Google Earth might make for one of the most exciting PC VR apps, but the company’s Street View app for Daydream is no slouch either, allowing you to step into 360 degree images of the world around you. The platform already offers plenty of content, but Google’s new Street View Ready cameras are set to introduce much more.
The search engine giant announced this new concept earlier this week. A total of 20 new 360 degree camera releasing this will will be branded with the Street View Ready certification that will allow for quick, painless uploading of images to Google’s world-spanning service. Why send out specialized cars to capture the world when you can get ordinary people to do it for you?
In the 1930s, Britain’s Ministry of Transport built an extensive network of bike highways around the country—at least 280 miles of paved, protected infrastructure dedicated to cyclists alone. For decades, it was entirely forgotten—overgrown and overlooked—so much so that no one seems to remember that these lanes had existed at all.
“There’s all this infrastructure, it’s been there for 80 years, and nobody knows what it was,” says Carlton Reid, author of the forthcoming book Bike Boom. Reid, who’s been a cycling journalist and historian for 30 years, rediscovered the network while researching his book. Now he’s teaming up with an urban planner to reveal the full extent of Britain’s historic cycleways.
Before starting research on the book, Reid knew of the existence of a handful of ‘30s-era bike lanes. But when he started studying the decade’s road-building policies, he found archival maps showing that as new arterial roads were built, they all had cycleways installed beside them. “Every one I looked at showed that there were cycleways built,” he said. “It was clear that there were far more than anyone had understood.”
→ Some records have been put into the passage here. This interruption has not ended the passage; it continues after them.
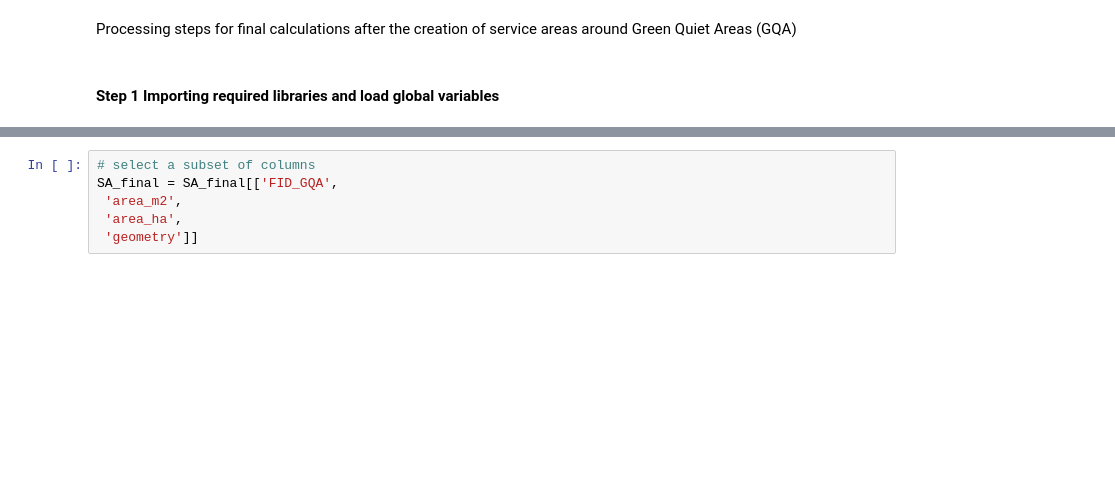
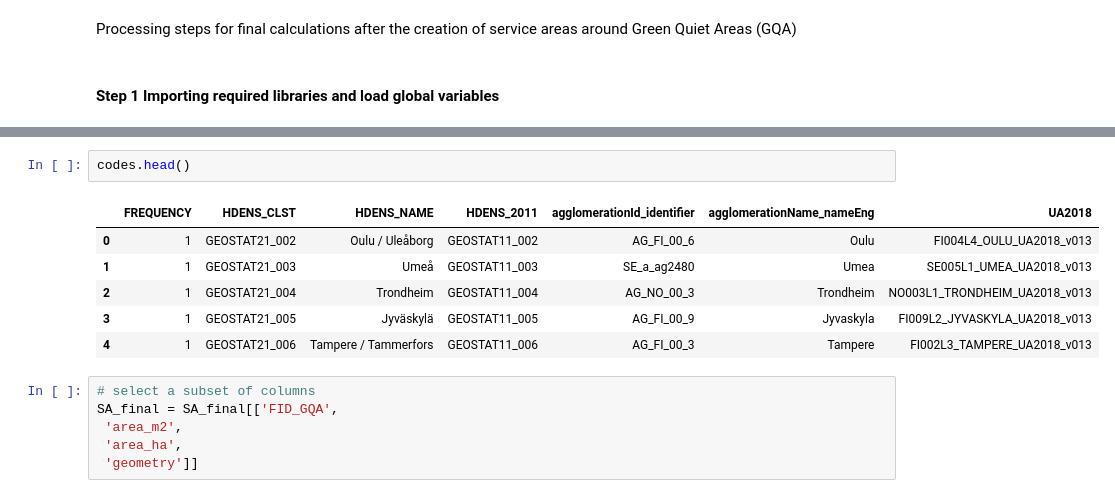
Before and after one commit to ubachr/GQA, a Jupyter notebook: dev/03_Postprocessing_SA_Calc_stats_August.ipynb, the cells around one changed output, grey strips where cells are left out. Cells and saved outputs as stored; diff of their text form; blank space fills up the shorter version.

```diff
--- a/dev/03_Postprocessing_SA_Calc_stats_August.ipynb
+++ b/dev/03_Postprocessing_SA_Calc_stats_August.ipynb
@@ -72,3 +292,12 @@ for sa_name in SA_ls[:1]:
+# %%
+codes.head()
+# %% [output]
+|  | FREQUENCY | HDENS_CLST | HDENS_NAME | HDENS_2011 | agglomerationId_identifier | agglomerationName_nameEng | UA2018 |
+| 0 | 1 | GEOSTAT21_002 | Oulu / Uleåborg | GEOSTAT11_002 | AG_FI_00_6 | Oulu | FI004L4_OULU_UA2018_v013 |
+| 1 | 1 | GEOSTAT21_003 | Umeå | GEOSTAT11_003 | SE_a_ag2480 | Umea | SE005L1_UMEA_UA2018_v013 |
+| 2 | 1 | GEOSTAT21_004 | Trondheim | GEOSTAT11_004 | AG_NO_00_3 | Trondheim | NO003L1_TRONDHEIM_UA2018_v013 |
+| 3 | 1 | GEOSTAT21_005 | Jyväskylä | GEOSTAT11_005 | AG_FI_00_9 | Jyvaskyla | FI009L2_JYVASKYLA_UA2018_v013 |
+| 4 | 1 | GEOSTAT21_006 | Tampere / Tammerfors | GEOSTAT11_006 | AG_FI_00_3 | Tampere | FI002L3_TAMPERE_UA2018_v013 |
 # %%
 # select a subset of columns
 SA_final = SA_final[['FID_GQA',
```
Also changed, not shown: parts of 16 cells of this notebook, 4 other files.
These bike highways were nine feet wide and surfaced in concrete, and they ran along major roads for miles. According to Reid’s research, the Ministry of Transport was inspired by newspaper reports of similar lanes in the Netherlands and contacted the Rijkswaterstaat, its Dutch counterpart. The head engineer of the Rijkswaterstaat sent the Brits “these incredible exploded diagrams of how they built cycleways next to the road and the railways and how they separated the traffic,” says Reid. “The Brits, in effect, were ‘going Dutch,’” decades before that phrase became a mantra among cycling enthusiasts who long for infrastructure as good as Amsterdam’s.
In the 1930s, cycling in Britain was at its peak, and cyclists far outnumbered motorists. As in America, it was British cyclists who first pushed the government to build smoothly paved roads between cities. Those roads, though, were catnip to motorists, too, and “motorists, if they wanted to use their cars and go fast … clearly had to get cyclists off the road.” These bike highways were intended in part to separate cyclists from the main rush of traffic and clear the way for drivers.
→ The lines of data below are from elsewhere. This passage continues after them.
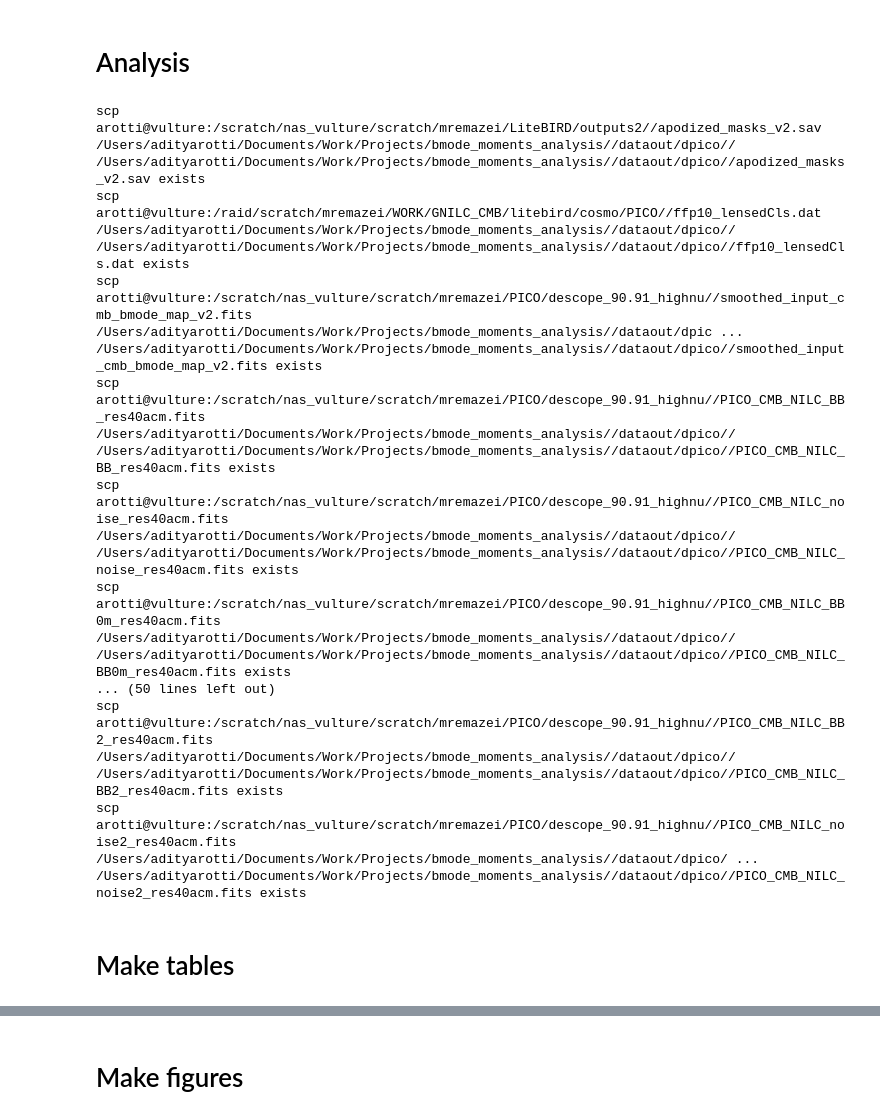
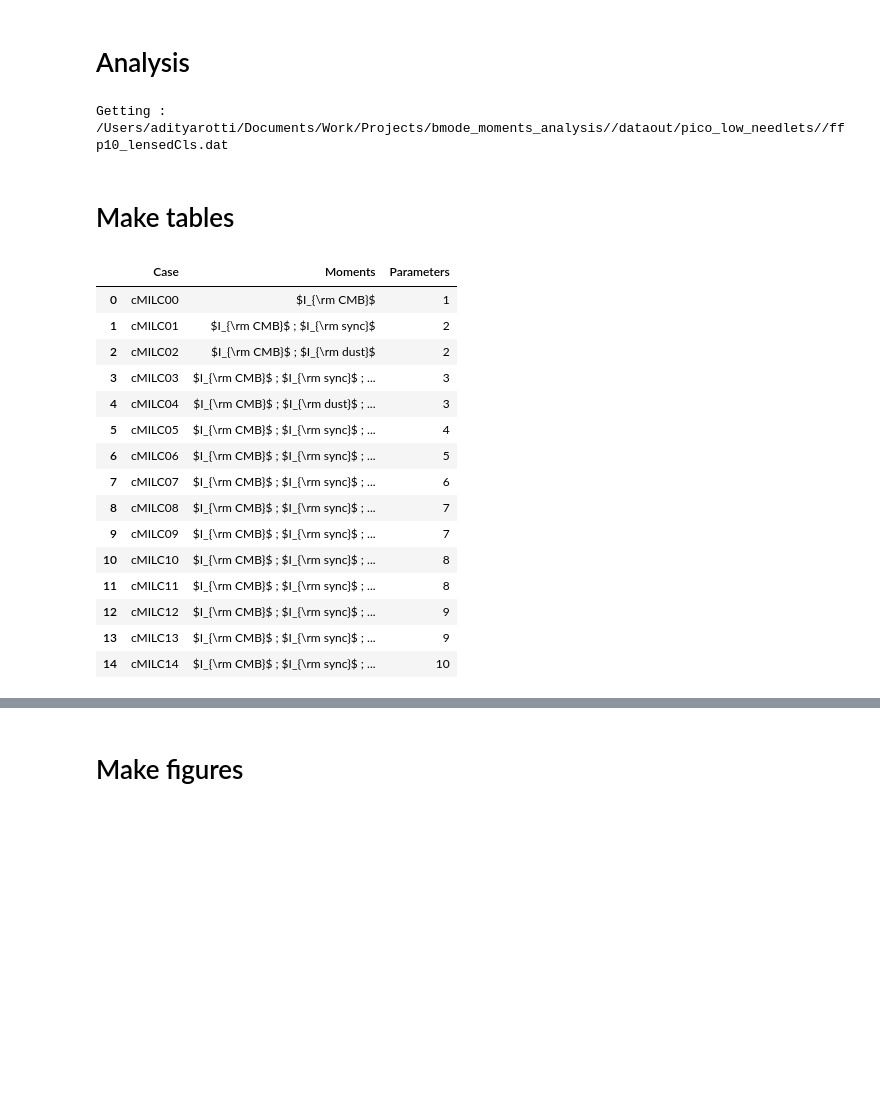
Before and after one commit to adityarotti/bmode_moment_analysis, a Jupyter notebook: codes/notebooks/PICO analysis.ipynb, the cells around one changed output, grey strips where cells are left out. Drawn from its saved outputs; the diff is of its cells as text; code cells hidden in the pictures; blank space fills up the shorter version.

```diff
--- a/codes/notebooks/PICO analysis.ipynb
+++ b/codes/notebooks/PICO analysis.ipynb
@@ -60,29 +60,13 @@ color[0.9]="tab:red"
 # %% [markdown]
 # Analysis
 # %%
-rf=analysis.setup_r_forecasts(instrument="DPICO",only_return_dict=False,verbose=True)
-rf.setup_master(lmax=450,dell=32,fwhm=40.,mask=mask)
+rf=analysis.setup_r_forecasts(instrument="PICO",only_return_dict=False,verbose=False)
+rf.setup_master(lmin=2,lmax=450,dell=16,fwhm=40.,mask=mask)
 rf.run_spectral_analysis()
-rf.tabulate_rlike(Alens_vals=[0.0,0.3,0.6,0.9],rprop=[1e-5,5e-2,2000],compute_map=False)
+rf.tabulate_rlike(Alens_vals=[0.0,0.3,0.6,0.9],rprop=[1e-5,5e-2,2000],compute_map=False,rvar=1.)
 rf.tabulate_rstat()
 # %% [output]
-scp arotti@vulture:/scratch/nas_vulture/scratch/mremazei/LiteBIRD/outputs2//apodized_masks_v2.sav /Users/adityarotti/Documents/Work/Projects/bmode_moments_analysis//dataout/dpico//
-/Users/adityarotti/Documents/Work/Projects/bmode_moments_analysis//dataout/dpico//apodized_masks_v2.sav exists
-scp arotti@vulture:/raid/scratch/mremazei/WORK/GNILC_CMB/litebird/cosmo/PICO//ffp10_lensedCls.dat /Users/adityarotti/Documents/Work/Projects/bmode_moments_analysis//dataout/dpico//
-/Users/adityarotti/Documents/Work/Projects/bmode_moments_analysis//dataout/dpico//ffp10_lensedCls.dat exists
-scp arotti@vulture:/scratch/nas_vulture/scratch/mremazei/PICO/descope_90.91_highnu//smoothed_input_cmb_bmode_map_v2.fits /Users/adityarotti/Documents/Work/Projects/bmode_moments_analysis//dataout/dpic ...
-/Users/adityarotti/Documents/Work/Projects/bmode_moments_analysis//dataout/dpico//smoothed_input_cmb_bmode_map_v2.fits exists
-scp arotti@vulture:/scratch/nas_vulture/scratch/mremazei/PICO/descope_90.91_highnu//PICO_CMB_NILC_BB_res40acm.fits /Users/adityarotti/Documents/Work/Projects/bmode_moments_analysis//dataout/dpico//
-/Users/adityarotti/Documents/Work/Projects/bmode_moments_analysis//dataout/dpico//PICO_CMB_NILC_BB_res40acm.fits exists
-scp arotti@vulture:/scratch/nas_vulture/scratch/mremazei/PICO/descope_90.91_highnu//PICO_CMB_NILC_noise_res40acm.fits /Users/adityarotti/Documents/Work/Projects/bmode_moments_analysis//dataout/dpico//
-/Users/adityarotti/Documents/Work/Projects/bmode_moments_analysis//dataout/dpico//PICO_CMB_NILC_noise_res40acm.fits exists
-scp arotti@vulture:/scratch/nas_vulture/scratch/mremazei/PICO/descope_90.91_highnu//PICO_CMB_NILC_BB0m_res40acm.fits /Users/adityarotti/Documents/Work/Projects/bmode_moments_analysis//dataout/dpico//
-/Users/adityarotti/Documents/Work/Projects/bmode_moments_analysis//dataout/dpico//PICO_CMB_NILC_BB0m_res40acm.fits exists
-... (50 lines left out)
-scp arotti@vulture:/scratch/nas_vulture/scratch/mremazei/PICO/descope_90.91_highnu//PICO_CMB_NILC_BB2_res40acm.fits /Users/adityarotti/Documents/Work/Projects/bmode_moments_analysis//dataout/dpico//
-/Users/adityarotti/Documents/Work/Projects/bmode_moments_analysis//dataout/dpico//PICO_CMB_NILC_BB2_res40acm.fits exists
-scp arotti@vulture:/scratch/nas_vulture/scratch/mremazei/PICO/descope_90.91_highnu//PICO_CMB_NILC_noise2_res40acm.fits /Users/adityarotti/Documents/Work/Projects/bmode_moments_analysis//dataout/dpico/ ...
-/Users/adityarotti/Documents/Work/Projects/bmode_moments_analysis//dataout/dpico//PICO_CMB_NILC_noise2_res40acm.fits exists
+Getting :  /Users/adityarotti/Documents/Work/Projects/bmode_moments_analysis//dataout/pico_low_needlets//ffp10_lensedCls.dat
 # %% [markdown]
 # Make tables
 # %%
@@ -101,6 +85,25 @@ df_datadef=pd.DataFrame(data_dict)
 
 filename=tex_path + "/data_definition.tex"
 df_datadef.to_latex(filename,columns=["Case","Moments","Parameters"],column_format="cll",escape=False,index=False)
+# %%
+df_datadef
+# %% [output]
+|  | Case | Moments | Parameters |
+| 0 | cMILC00 | $I_{\rm CMB}$ | 1 |
+| 1 | cMILC01 | $I_{\rm CMB}$ ; $I_{\rm sync}$ | 2 |
+| 2 | cMILC02 | $I_{\rm CMB}$ ; $I_{\rm dust}$ | 2 |
+| 3 | cMILC03 | $I_{\rm CMB}$ ; $I_{\rm sync}$ ; ... | 3 |
+| 4 | cMILC04 | $I_{\rm CMB}$ ; $I_{\rm dust}$ ; ... | 3 |
+| 5 | cMILC05 | $I_{\rm CMB}$ ; $I_{\rm sync}$ ; ... | 4 |
+| 6 | cMILC06 | $I_{\rm CMB}$ ; $I_{\rm sync}$ ; ... | 5 |
+| 7 | cMILC07 | $I_{\rm CMB}$ ; $I_{\rm sync}$ ; ... | 6 |
+| 8 | cMILC08 | $I_{\rm CMB}$ ; $I_{\rm sync}$ ; ... | 7 |
+| 9 | cMILC09 | $I_{\rm CMB}$ ; $I_{\rm sync}$ ; ... | 7 |
+| 10 | cMILC10 | $I_{\rm CMB}$ ; $I_{\rm sync}$ ; ... | 8 |
+| 11 | cMILC11 | $I_{\rm CMB}$ ; $I_{\rm sync}$ ; ... | 8 |
+| 12 | cMILC12 | $I_{\rm CMB}$ ; $I_{\rm sync}$ ; ... | 9 |
+| 13 | cMILC13 | $I_{\rm CMB}$ ; $I_{\rm sync}$ ; ... | 9 |
+| 14 | cMILC14 | $I_{\rm CMB}$ ; $I_{\rm sync}$ ; ... | 10 |
 # %%
 table_stat=collections.OrderedDict()
 # Ordering here is important. Same ordering in table and also for column names
```
Also changed, not shown: parts of 7 cells of this notebook, 58 other files.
Google has announced a new “Street View ready” certification standard as it looks to encourage Joe Public to contribute to the company’s gargantuan database of real-world imagery.
The certification will be meted out to 20 new 360-degree cameras that are scheduled to hit the market in 2017. These include offerings from companies such as Samsung, GoPro, Matterport, Sphericam, and Giroptic. By applying a badge of approval to the devices the internet giant hopes to encourage both amateur and professional photographers to participate in its massive crowdsourced image collection program.
Today, Google announced it is siding with several hardware partners to deliver high-quality 360-degree cameras so you can make your own Street View images – and you can expect at least 20 ‘Street View ready’ recording devices by the end of the year.
In a new blog post, the company explained the ‘Street View ready’ certification standard will break down in four different categories. The 20 upcoming cameras will all meet at least one of the four standards to…
Google has revealed that it’s combining new deep learning smarts with Street View to make it easier to automate the process of mapping new addresses for Google Maps.
Anyone living in a town or major conurbation will likely have seen Google’s Street View cars, replete with 360-degree camera, traversing thoroughfares over the past few years to capture everything from shop facades and monuments to parks and alleyways. While the camera collects imagery of the real word to complement Google Maps, it’s also possible to extract additional information from the photos — including street numbers and names — to improve the data available in Google Maps.
However, numerous factors — such as lighting, angles, distortions, or cluttered backgrounds — can make it difficult for a machine to properly identify names and numbers.
Google has dabbled with a number of methodologies over the years to help improve data captured from Street View imagery, including ReCAPTCHA, which involves human crowdsourcing to help identify the content of…